Say you’re a commuter. You live in lovely Greenbelt. You work in northern Virginia. You drive south down the Anacostia Freeway from Maryland into the District. You need to get yourself to the Southeast/Southwest Freeway and I-395, but there’s no direct connection. So you jury-rig one—maybe you use Howard Road SE to hook up with South Capitol Street. Maybe you exit at Pennsylvania Avenue going east, then loop around on Minnesota Avenue to eventually cross the river going back west. Whatever your solution, it very possibly includes making an annoying, time consuming, and sometimes even illegal series of local-street maneuvers that people in the neighborhood hate as much as you do.
Say you’re a local. You live in Anacostia and you’re headed to the Navy Yard or Eastern Market—or anywhere in that vicinity. You have to merge onto the freeway via the 13th Street ramp before you can pick up local streets. If you’re trying to get easy access to the Anacostia Freeway in either direction, that’s a problem, too.
After the 11th Street Bridge Project, no more. There will be new road-to-road and neighborhood-to-neighborhood connections galore. The details: Three new bridges are being built in between the footprint of the two existing ones, which are considered “functionally obsolete” and are being torn down. The southernmost of the new spans will be devoted to local traffic—a “city street that just happens to go over a river,” as project manager Bart Clark puts it. The two others will carry highway traffic in both directions, connecting the Anacostia and Southeast/Southwest Freeways.
Not traveling by car? The local span will serve bikers and pedestrians and include rail for the future Anacostia streetcar line. It also should improve access to the trails at Anacostia Park—though one casualty of the project is the Anacostia Boathouse, which is being forced to relocate.
There is one ugly truth in all of this: Traffic is still traffic, and there will be plenty of it no matter where you’re going.
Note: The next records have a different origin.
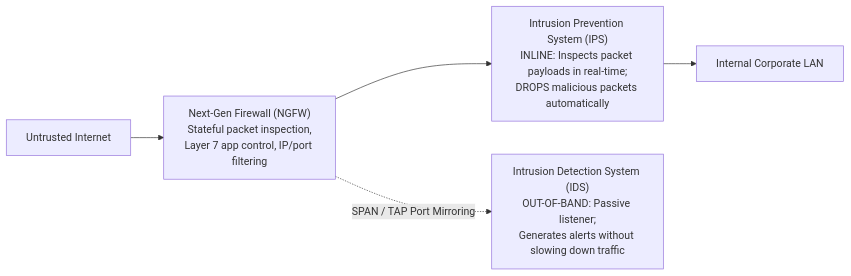
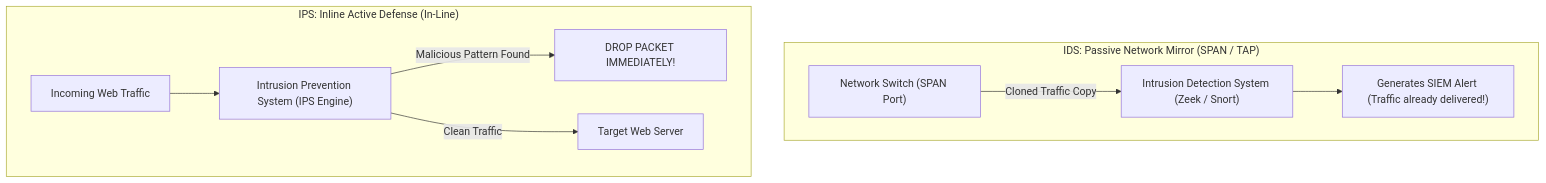
The first of 2 diagrams in SOC/03_Technologies_and_Architectures/03_Network_Security_IDS_IPS_Firewalls_and_PCAP.md (varunks04/CBS-Roleplay), drawn with Mermaid before and after one commit. The commit also changed other lines of this file and 40 other files, not shown here.

````diff
--- a/SOC/03_Technologies_and_Architectures/03_Network_Security_IDS_IPS_Firewalls_and_PCAP.md
+++ b/SOC/03_Technologies_and_Architectures/03_Network_Security_IDS_IPS_Firewalls_and_PCAP.md
@@ -9,7 +29,13 @@
 ```mermaid
-graph LR
-    Internet["Untrusted Internet"] --> NGFW["Next-Gen Firewall (NGFW)<br>Stateful packet inspection,<br>Layer 7 app control, IP/port filtering"]
-    NGFW --> IPS["Intrusion Prevention System (IPS)<br>INLINE: Inspects packet payloads in real-time;<br>DROPS malicious packets automatically"]
-    NGFW -.->|"SPAN / TAP Port Mirroring"| IDS["Intrusion Detection System (IDS)<br>OUT-OF-BAND: Passive listener;<br>Generates alerts without slowing down traffic"]
-    IPS --> InternalLAN["Internal Corporate LAN"]
+graph TD
+    subgraph "IDS: Passive Network Mirror (SPAN / TAP)"
+        Switch1["Network Switch (SPAN Port)"] -->|"Cloned Traffic Copy"| IDS["Intrusion Detection System (Zeek / Snort)"]
+        IDS --> Alert1["Generates SIEM Alert (Traffic already delivered!)"]
+    end
+
+    subgraph "IPS: Inline Active Defense (In-Line)"
+        User["Incoming Web Traffic"] --> IPS["Intrusion Prevention System (IPS Engine)"]
+        IPS -->|Malicious Pattern Found| Drop["DROP PACKET IMMEDIATELY!"]
+        IPS -->|Clean Traffic| Server["Target Web Server"]
+    end
 ```
````
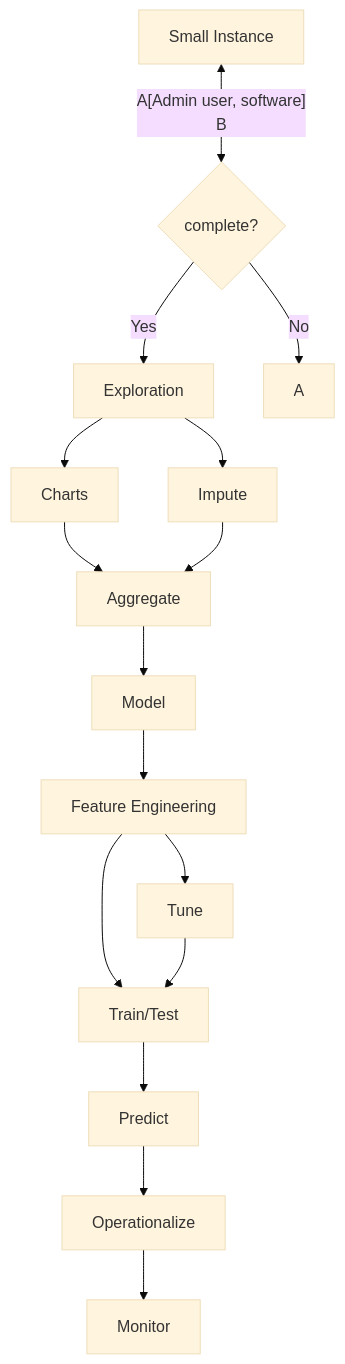
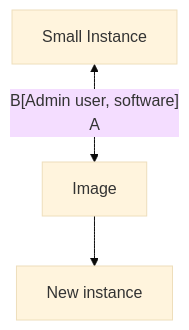
One commit to AntibodyEngineers/2024-Antibodies-and-AI changed the diagram in getting-started.md. Above: the diagram before and after it, drawn with Mermaid (base theme).

````diff
--- a/getting-started.md
+++ b/getting-started.md
@@ -7,20 +7,7 @@
 ```mermaid
     flowchart TD
     
-    B[Small Instance]<--A[Admin user, software]
-    B -->C{complete?}
-    C-->|Yes|D[Exploration]
-    C-->|No|A
-    D --> E[Charts]
-    D --> F[Impute]
-    E --> G[Aggregate]
-    F --> G
-    G --> H[Model]
-    H --> I[Feature Engineering]
-    I --> J[Train/Test]
-    I --> K[Tune]
-    K --> J
-    J --> L[Predict]
-    L --> M[Operationalize]
-    M --> N[Monitor]
+    A[Small Instance] <-- B[Admin user, software]
+    A-->C[Image] --> D[New instance]
+
 ```
````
The new bridges are expected to carry nearly 180,000 vehicles a day by 2030, most using the freeway. So the bad news is you’ll probably be sitting in a logjam on your way to or from work, just like you used to be. The good news is it’ll be one that makes more sense.